- [To do]: Line count for "Form": say how many lines of the data contain it, with no other text.

- [Entries shown]:

****************************************

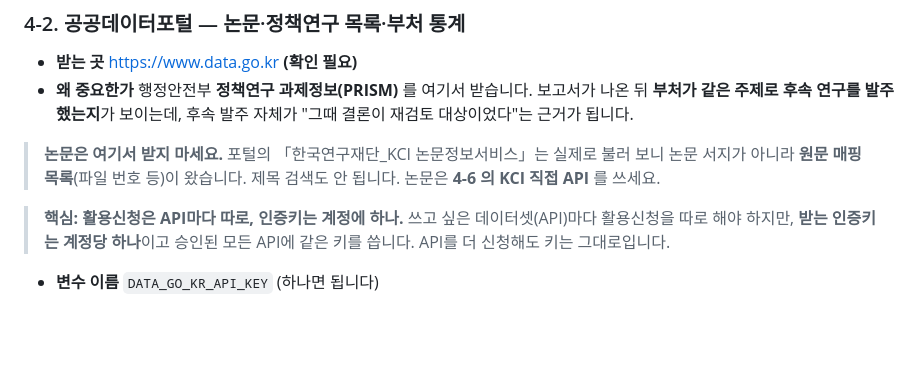
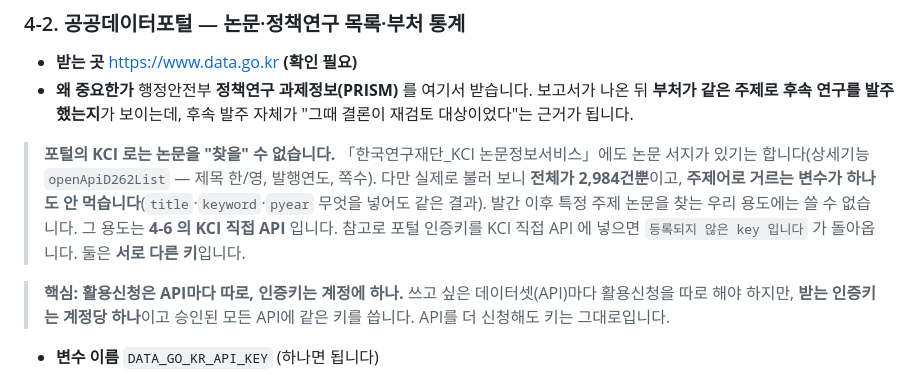
Before and after one commit to cdsassj00/kca-refresh-harness, a Markdown page: docs/api_keys_guide.md, the part around the change. Drawn GitHub-style; blank space fills up the shorter version.

```diff
--- a/docs/api_keys_guide.md
+++ b/docs/api_keys_guide.md
@@ -229,7 +229,8 @@ python scripts\evidence.py bills --q "전파법" --since 2023-01-01    :: 열린
 - **받는 곳** https://www.data.go.kr **(확인 필요)**
 - **왜 중요한가** 행정안전부 **정책연구 과제정보(PRISM)** 를 여기서 받습니다. 보고서가 나온 뒤 **부처가 같은 주제로 후속 연구를 발주했는지**가 보이는데, 후속 발주 자체가 "그때 결론이 재검토 대상이었다"는 근거가 됩니다.
 
-> **논문은 여기서 받지 마세요.** 포털의 「한국연구재단_KCI 논문정보서비스」는 실제로 불러 보니 논문 서지가 아니라 **원문 매핑 목록**(파일 번호 등)이 왔습니다. 제목 검색도 안 됩니다. 논문은 **4-6 의 KCI 직접 API** 를 쓰세요.
+> **포털의 KCI 로는 논문을 "찾을" 수 없습니다.** 「한국연구재단_KCI 논문정보서비스」에도 논문 서지가 있기는 합니다(상세기능 `openApiD262List` — 제목 한/영, 발행연도, 쪽수). 다만 실제로 불러 보니 **전체가 2,984건뿐**이고, **주제어로 거르는 변수가 하나도 안 먹습니다**(`title`·`keyword`·`pyear` 무엇을 넣어도 같은 결과). 발간 이후 특정 주제 논문을 찾는 우리 용도에는 쓸 수 없습니다. 그 용도는 **4-6 의 KCI 직접 API** 입니다.
+> 참고로 포털 인증키를 KCI 직접 API 에 넣으면 `등록되지 않은 key 입니다` 가 돌아옵니다. 둘은 **서로 다른 키**입니다.
 
 > **핵심: 활용신청은 API마다 따로, 인증키는 계정에 하나.**
 > 쓰고 싶은 데이터셋(API)마다 활용신청을 따로 해야 하지만, **받는 인증키는 계정당 하나**이고 승인된 모든 API에 같은 키를 씁니다. API를 더 신청해도 키는 그대로입니다.
```
Also changed, not shown: docs/api_specs.md (+13 -0 lines).
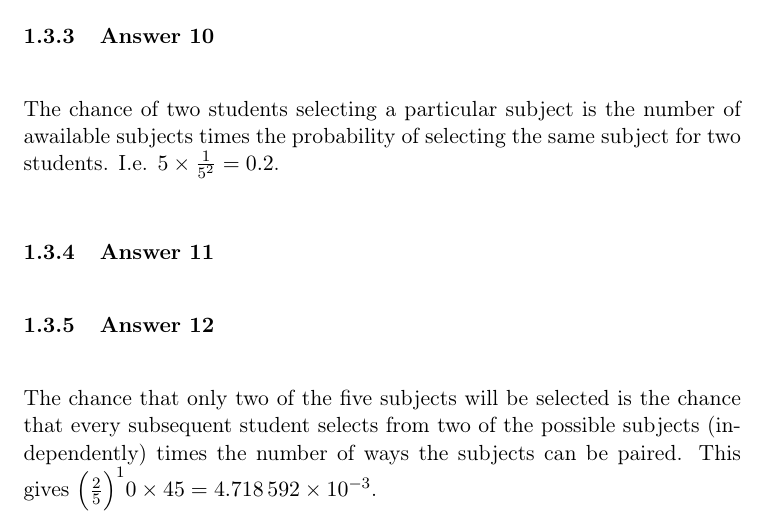
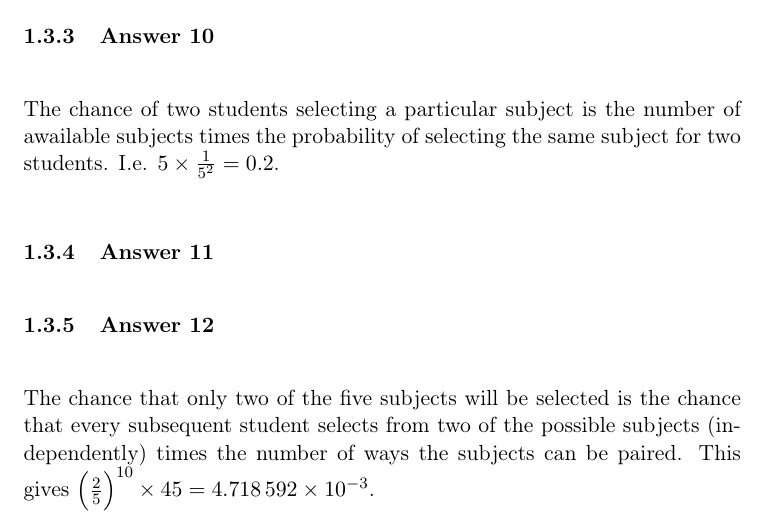
Before and after one commit to wvxvw/uni-introduction-to-statistics, a LaTeX problem sheet (assignment-12.tex): part of page 11 of 11, cut so that both start at the same text. Compiled offline with pdfLaTeX.

Commit message:
Misspelled the exponent.

```diff
--- a/assignment-12.tex
+++ b/assignment-12.tex
@@ -445,6 +445,6 @@ two students.  I.e. $5 \times \frac{1}{5^2} = 0.2$.
 The chance that only two of the five subjects will be selected is the chance
 that every subsequent student selects from two of the possible subjects
 (independently) times the number of ways the subjects can be paired.  This
-gives $\Big(\frac{2}{5}\Big)^10 \times 45 = \num{0.004718592}$.
+gives $\Big(\frac{2}{5}\Big)^{10} \times 45 = \num{0.004718592}$.
 % Emacs 25.0.50.1 (Org mode 8.2.2)
 \end{document}
```
Also changed, not shown: assignment-12.pdf, assignment-12.tex (2 more changed lines), 1 other file.
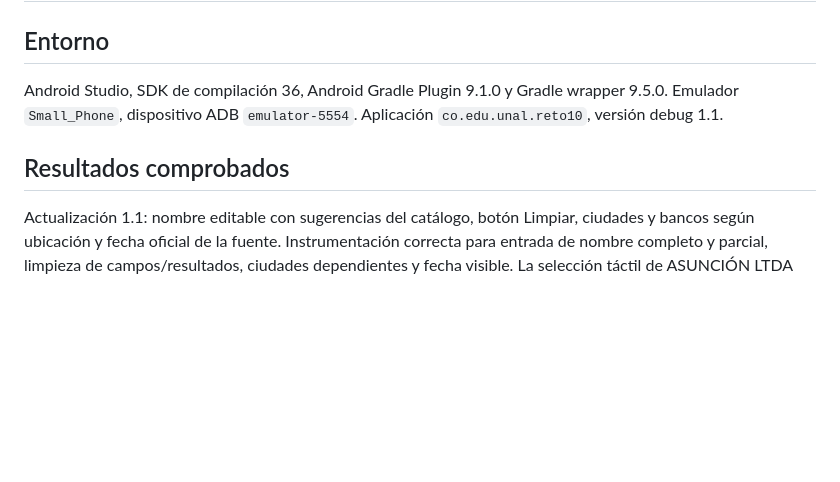
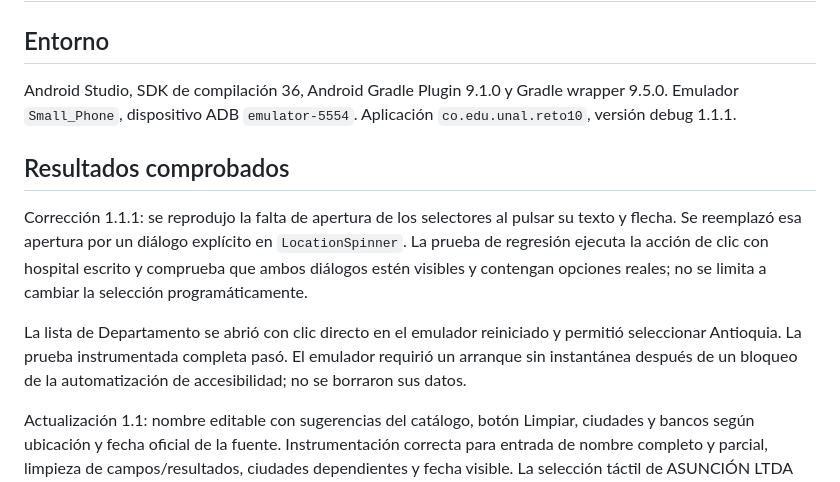
Before and after one commit to hernandovela/Ret10ConsumiendoWebservices, a Markdown page: VALIDACION.md, the part around one of its changes. GitHub-like rendering; blank space fills up the shorter version.

```diff
--- a/VALIDACION.md
+++ b/VALIDACION.md
@@ -2,9 +2,13 @@
 
 ## Entorno
 
-Android Studio, SDK de compilación 36, Android Gradle Plugin 9.1.0 y Gradle wrapper 9.5.0. Emulador `Small_Phone`, dispositivo ADB `emulator-5554`. Aplicación `co.edu.unal.reto10`, versión debug 1.1.
+Android Studio, SDK de compilación 36, Android Gradle Plugin 9.1.0 y Gradle wrapper 9.5.0. Emulador `Small_Phone`, dispositivo ADB `emulator-5554`. Aplicación `co.edu.unal.reto10`, versión debug 1.1.1.
 
 ## Resultados comprobados
+
+Corrección 1.1.1: se reprodujo la falta de apertura de los selectores al pulsar su texto y flecha. Se reemplazó esa apertura por un diálogo explícito en `LocationSpinner`. La prueba de regresión ejecuta la acción de clic con hospital escrito y comprueba que ambos diálogos estén visibles y contengan opciones reales; no se limita a cambiar la selección programáticamente.
+
+La lista de Departamento se abrió con clic directo en el emulador reiniciado y permitió seleccionar Antioquia. La prueba instrumentada completa pasó. El emulador requirió un arranque sin instantánea después de un bloqueo de la automatización de accesibilidad; no se borraron sus datos.
 
 Actualización 1.1: nombre editable con sugerencias del catálogo, botón Limpiar, ciudades y bancos según ubicación y fecha oficial de la fuente. Instrumentación correcta para entrada de nombre completo y parcial, limpieza de campos/resultados, ciudades dependientes y fecha visible. La selección táctil de ASUNCIÓN LTDA desde las sugerencias fue verificada visualmente. `rowsUpdatedAt=1794336785`, correspondiente al 10/11/2026 en America/Bogota.
 
```
Also changed, not shown: other parts of VALIDACION.md (+5 -1 lines), README.md (+4 -2 lines), docs/evidencias/05-departamento-corregido.png (added), docs/evidencias/06-ciudad-corregida.png (added), 5 other files.
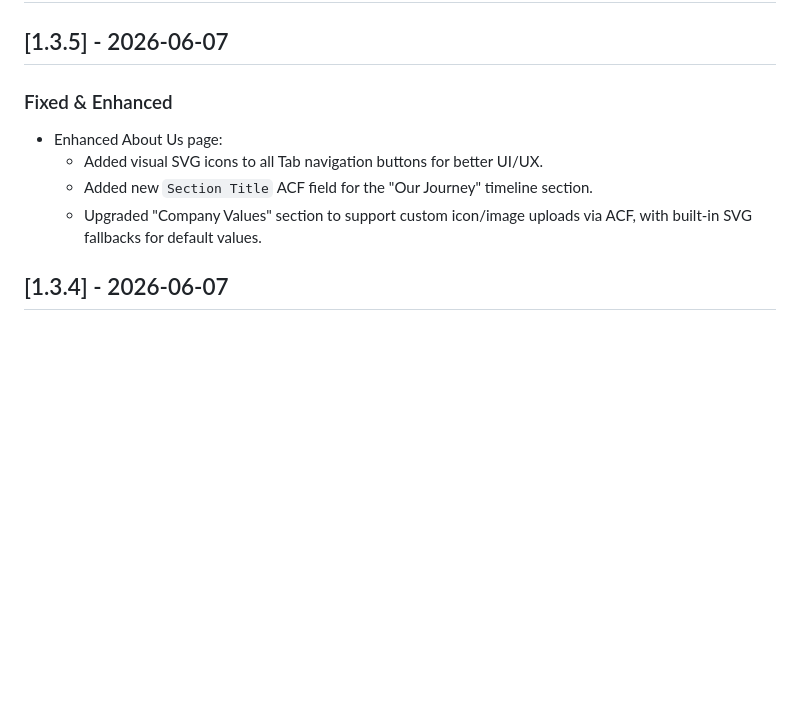
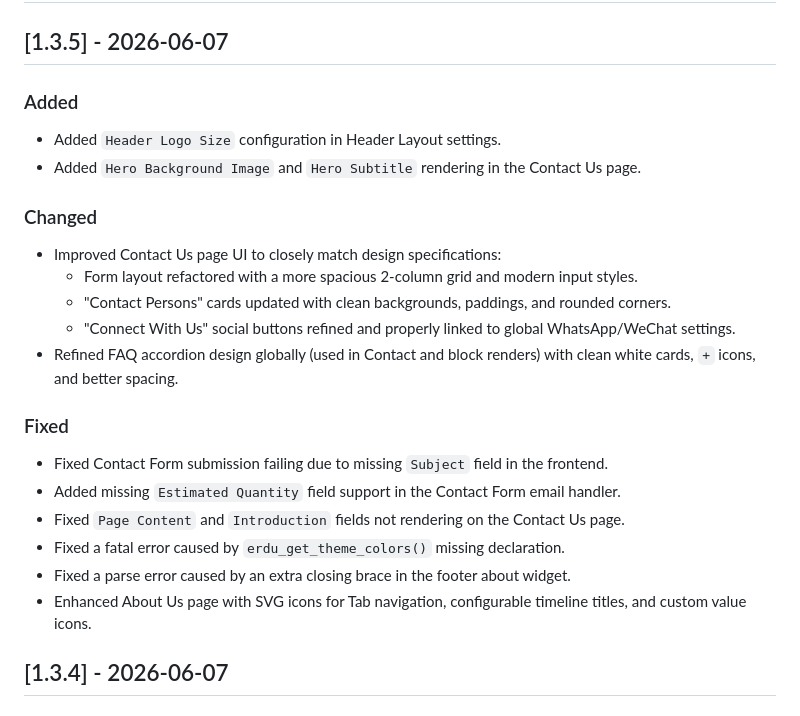
Before and after one commit to colaliang/Yundian-WordPress-Theme-Customize, a Markdown page: CHANGELOG.md, the part around the change. Drawn GitHub-style; blank space fills up the shorter version.

Commit message:
docs: update CHANGELOG for version 1.3.5

```diff
--- a/CHANGELOG.md
+++ b/CHANGELOG.md
@@ -9,11 +9,24 @@ and this project adheres to [Semantic Versioning](https://semver.org/spec/v2.0.0
 
 ## [1.3.5] - 2026-06-07
 
-### Fixed & Enhanced
-- Enhanced About Us page:
-  - Added visual SVG icons to all Tab navigation buttons for better UI/UX.
-  - Added new `Section Title` ACF field for the "Our Journey" timeline section.
-  - Upgraded "Company Values" section to support custom icon/image uploads via ACF, with built-in SVG fallbacks for default values.
+### Added
+- Added `Header Logo Size` configuration in Header Layout settings.
+- Added `Hero Background Image` and `Hero Subtitle` rendering in the Contact Us page.
+
+### Changed
+- Improved Contact Us page UI to closely match design specifications:
+  - Form layout refactored with a more spacious 2-column grid and modern input styles.
+  - "Contact Persons" cards updated with clean backgrounds, paddings, and rounded corners.
+  - "Connect With Us" social buttons refined and properly linked to global WhatsApp/WeChat settings.
+- Refined FAQ accordion design globally (used in Contact and block renders) with clean white cards, `+` icons, and better spacing.
+
+### Fixed
+- Fixed Contact Form submission failing due to missing `Subject` field in the frontend.
+- Added missing `Estimated Quantity` field support in the Contact Form email handler.
+- Fixed `Page Content` and `Introduction` fields not rendering on the Contact Us page.
+- Fixed a fatal error caused by `erdu_get_theme_colors()` missing declaration.
+- Fixed a parse error caused by an extra closing brace in the footer about widget.
+- Enhanced About Us page with SVG icons for Tab navigation, configurable timeline titles, and custom value icons.
 
 ## [1.3.4] - 2026-06-07
 
```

****************************************

- [Answer section]: 3